> _Dataset records_
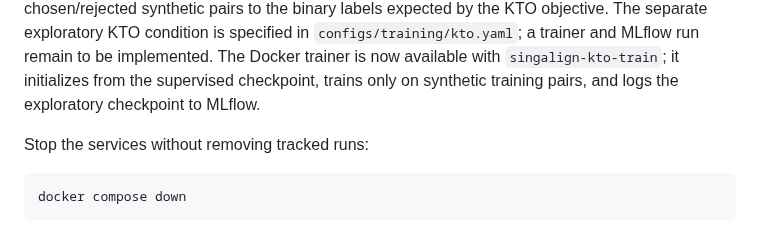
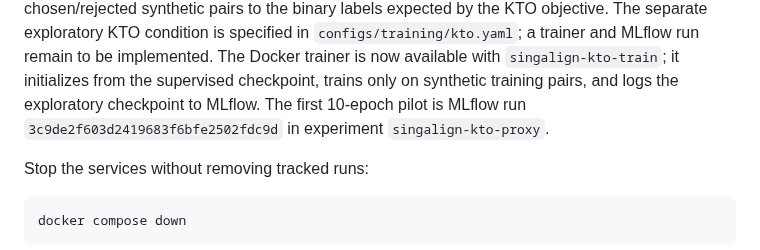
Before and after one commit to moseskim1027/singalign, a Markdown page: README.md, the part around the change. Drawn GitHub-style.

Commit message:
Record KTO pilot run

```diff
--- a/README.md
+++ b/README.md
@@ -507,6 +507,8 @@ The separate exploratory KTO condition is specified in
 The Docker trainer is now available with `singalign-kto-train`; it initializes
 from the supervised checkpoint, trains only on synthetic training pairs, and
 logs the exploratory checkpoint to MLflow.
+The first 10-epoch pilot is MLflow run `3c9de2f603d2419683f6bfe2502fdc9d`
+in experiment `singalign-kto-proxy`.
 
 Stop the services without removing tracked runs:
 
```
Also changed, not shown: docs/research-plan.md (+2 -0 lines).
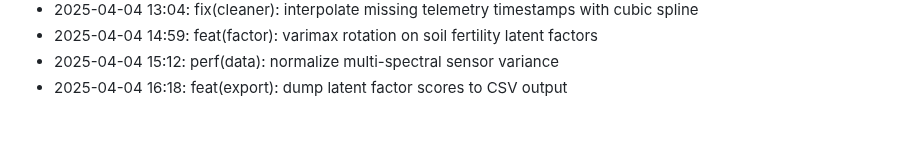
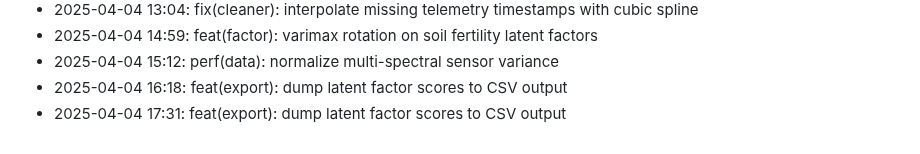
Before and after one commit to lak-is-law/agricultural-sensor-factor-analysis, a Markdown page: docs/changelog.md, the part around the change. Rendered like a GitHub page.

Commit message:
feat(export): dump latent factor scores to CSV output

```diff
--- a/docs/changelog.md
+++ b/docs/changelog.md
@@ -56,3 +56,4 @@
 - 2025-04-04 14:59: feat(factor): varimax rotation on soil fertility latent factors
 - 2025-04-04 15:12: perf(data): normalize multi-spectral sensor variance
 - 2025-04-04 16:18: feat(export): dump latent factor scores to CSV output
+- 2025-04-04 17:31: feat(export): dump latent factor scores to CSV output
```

> _Problem details_
Every entry should be repeated verbatim, with the pictures left out.

> _Completed task_
Before and after one commit to moseskim1027/singalign, a Markdown page: README.md, the part around the change. Drawn GitHub-style.

Commit message:
Record KTO pilot run

```diff
--- a/README.md
+++ b/README.md
@@ -507,6 +507,8 @@ The separate exploratory KTO condition is specified in
 The Docker trainer is now available with `singalign-kto-train`; it initializes
 from the supervised checkpoint, trains only on synthetic training pairs, and
 logs the exploratory checkpoint to MLflow.
+The first 10-epoch pilot is MLflow run `3c9de2f603d2419683f6bfe2502fdc9d`
+in experiment `singalign-kto-proxy`.
 
 Stop the services without removing tracked runs:
 
```
Also changed, not shown: docs/research-plan.md (+2 -0 lines).
Before and after one commit to lak-is-law/agricultural-sensor-factor-analysis, a Markdown page: docs/changelog.md, the part around the change. Rendered like a GitHub page.

Commit message:
feat(export): dump latent factor scores to CSV output

```diff
--- a/docs/changelog.md
+++ b/docs/changelog.md
@@ -56,3 +56,4 @@
 - 2025-04-04 14:59: feat(factor): varimax rotation on soil fertility latent factors
 - 2025-04-04 15:12: perf(data): normalize multi-spectral sensor variance
 - 2025-04-04 16:18: feat(export): dump latent factor scores to CSV output
+- 2025-04-04 17:31: feat(export): dump latent factor scores to CSV output
```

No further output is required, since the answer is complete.